And, if you look around, it's hard not to see the signs: hordes of vacationing Europeans are picking up bargains in the U.S., while Americans traveling overseas are hit hard with sticker shock. Canadians now flock here for shopping bargains, instead of the opposite. A Belgian company is attempting a hostile takeover of Anheuser-Busch, the largest brewer in the U.S. If the takeover goes through, it might be the first of many foreign takeovers of American companies.

While everything made in the U.S. is so much cheaper to foreigners, Americans are paying more for imported goods, while most are also grappling with rising food and energy costs. Since oil is bought and sold in dollars, the devalued dollar makes gasoline that much more expensive for Americans.

Some even suggest the continued decline of the dollar could one day lead to it being replaced by the Euro as the so-called "primary reserve" currency. There are stores right here in New York that now accept euros as payment.

Meanwhile, the message from Washington doesn't seem to change much. President Bush has often talked about his support for a "strong dollar", just last week saying “We're strong-dollar people in this administration." Really, Mr. President? You have presided over the most precipitous drop in the value of our currency in our nation's history.

Here’s my question to you: How concerned are you about the sharp decline in the value of the U.S. dollar?

Interested to know which ones made it on air?

FULL POST


Filed under: US Economy
July 2nd, 2008
02:01 PM ET

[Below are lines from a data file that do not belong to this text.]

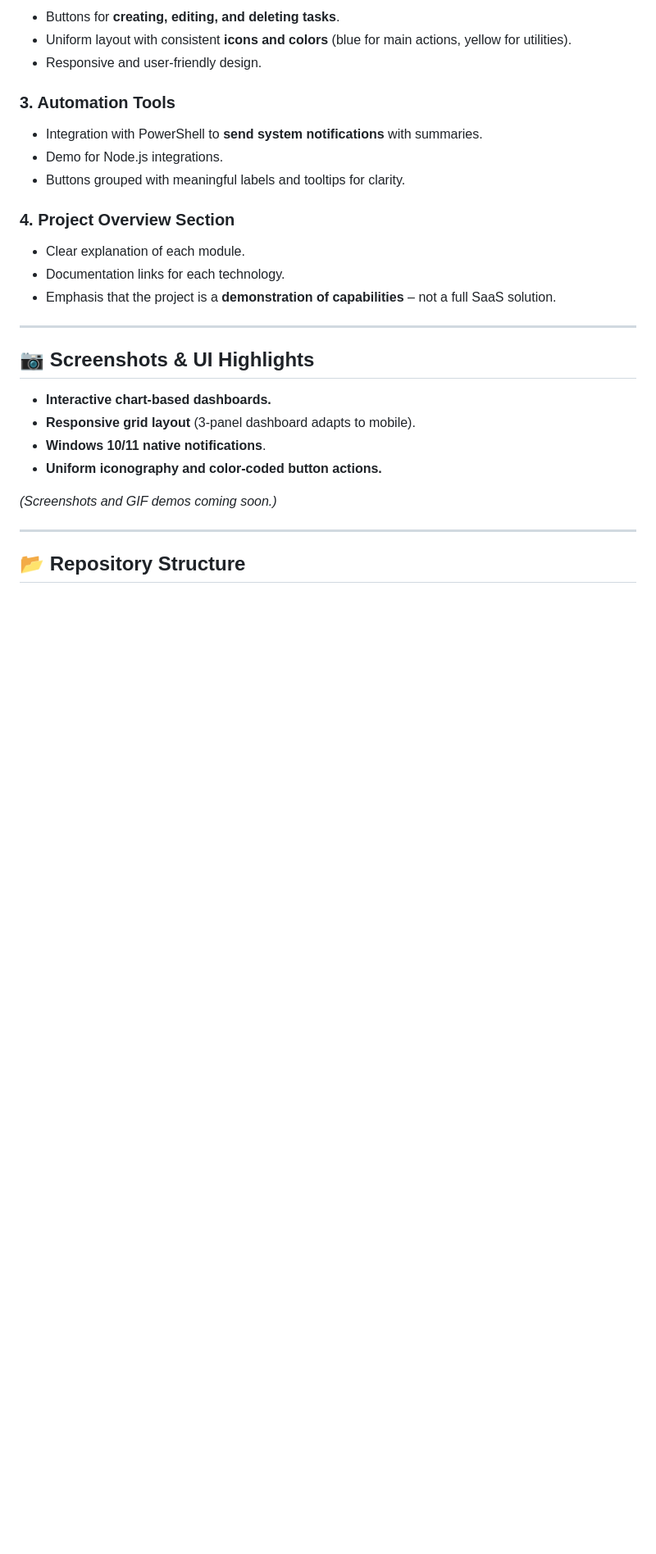
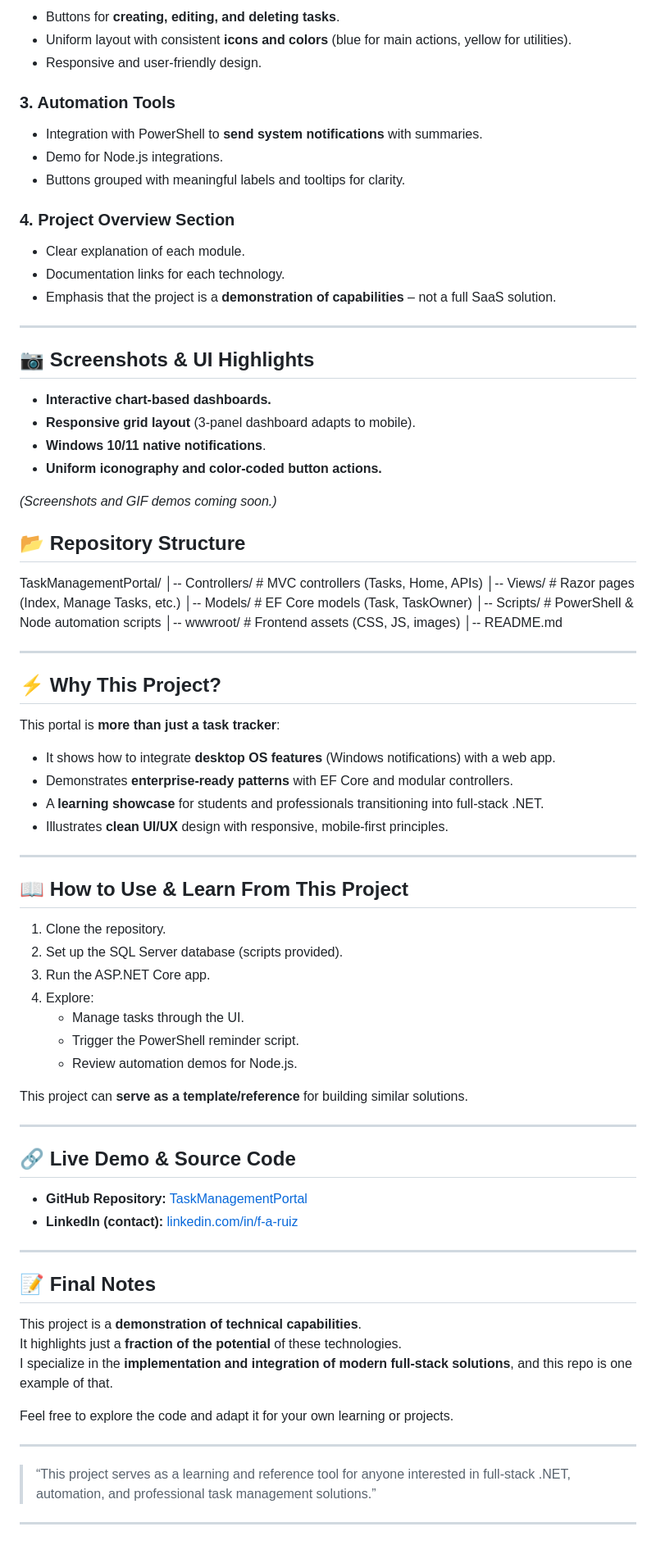
Before and after one commit to franchoalejo/TaskManagementPortal, a Markdown page: README.md, the part around the change. Shown: that part at 82% size. Rendered like a GitHub page; blank space fills up the shorter version.

Commit message:
Enhance README with repository structure and project details
Added repository structure section and updated project overview.

```diff
--- a/README.md
+++ b/README.md
@@ -83,6 +83,59 @@ This project combines a wide set of modern technologies:
 
 *(Screenshots and GIF demos coming soon.)*
 
+## 📂 Repository Structure
+TaskManagementPortal/
+│-- Controllers/ # MVC controllers (Tasks, Home, APIs)
+│-- Views/ # Razor pages (Index, Manage Tasks, etc.)
+│-- Models/ # EF Core models (Task, TaskOwner)
+│-- Scripts/ # PowerShell & Node automation scripts
+│-- wwwroot/ # Frontend assets (CSS, JS, images)
+│-- README.md
+
 ---
 
-## 📂 Repository Structure
+## ⚡ Why This Project?
+
+This portal is **more than just a task tracker**:
+- It shows how to integrate **desktop OS features** (Windows notifications) with a web app.
+- Demonstrates **enterprise-ready patterns** with EF Core and modular controllers.
+- A **learning showcase** for students and professionals transitioning into full-stack .NET.
+- Illustrates **clean UI/UX** design with responsive, mobile-first principles.
+
+---
+
+## 📖 How to Use & Learn From This Project
+
+1. Clone the repository.
+2. Set up the SQL Server database (scripts provided).
+3. Run the ASP.NET Core app.
+4. Explore:
+   - Manage tasks through the UI.
+   - Trigger the PowerShell reminder script.
+   - Review automation demos for Node.js.
+
+This project can **serve as a template/reference** for building similar solutions.
+
+---
+
+## 🔗 Live Demo & Source Code
+
+- **GitHub Repository:** [TaskManagementPortal](https://github.com/franchoalejo/TaskManagementPortal)
+- **LinkedIn (contact):** [linkedin.com/in/f-a-ruiz](https://linkedin.com/in/f-a-ruiz)
+
+---
+
+## 📝 Final Notes
+
+This project is a **demonstration of technical capabilities**.
+It highlights just a **fraction of the potential** of these technologies.
+I specialize in the **implementation and integration of modern full-stack solutions**, and this repo is one example of that.
+
+Feel free to explore the code and adapt it for your own learning or projects.
+
+---
+
+> “This project serves as a learning and reference tool for anyone interested in full-stack .NET, automation, and professional task management solutions.”
+
+
+---
```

How should McCain deal with Pres. Bush’s negative numbers?

 Click the play button to see what Jack and our viewers had to say.

Click the play button to see what Jack and our viewers had to say.

FROM CNN's Jack Cafferty:

Many Americans are worried that a John McCain presidency would be just like another term of George Bush.

Two thirds of Americans are concerned that McCain would pursue policies too similar to President Bush according to a new USA Today/Gallup poll. 49 percent say they are "very concerned."

This creates a real dilemma for McCain. The conservative Republican base is less than thrilled with McCain as the GOP nominee. And that's where the few remaining people who think President Bush is doing a good job reside.

McCain can't separate himself too much from Mr. Bush or conservative Republicans will tell him to take a hike. But if he doesn't separate from Bush, he's going to have trouble attracting those voters who think President Bush is the worst thing to happen to this country in a good long while. And there are lots of those.

A new Wall Street Journal-NBC News poll focuses on President Bush's disapproval rating and the unprecedented role it could play in the campaign. None of this is good news for McCain. The survey puts the president's disapproval rating at 67% among older voters, 71% among women and a whopping 75% among independents.

These are all groups McCain desperately needs to have any kind of a chance. One Republican pollster points out that in order for McCain to be elected president, at least one-third of McCain's votes will have to come from people who disapprove of the job President Bush is doing – most of them independents.

Here’s my question to you: How should John McCain handle the problem caused by President Bush’s huge negative numbers?

Interested to know which ones made it on air?

FULL POST


Filed under: John McCain • President George Bush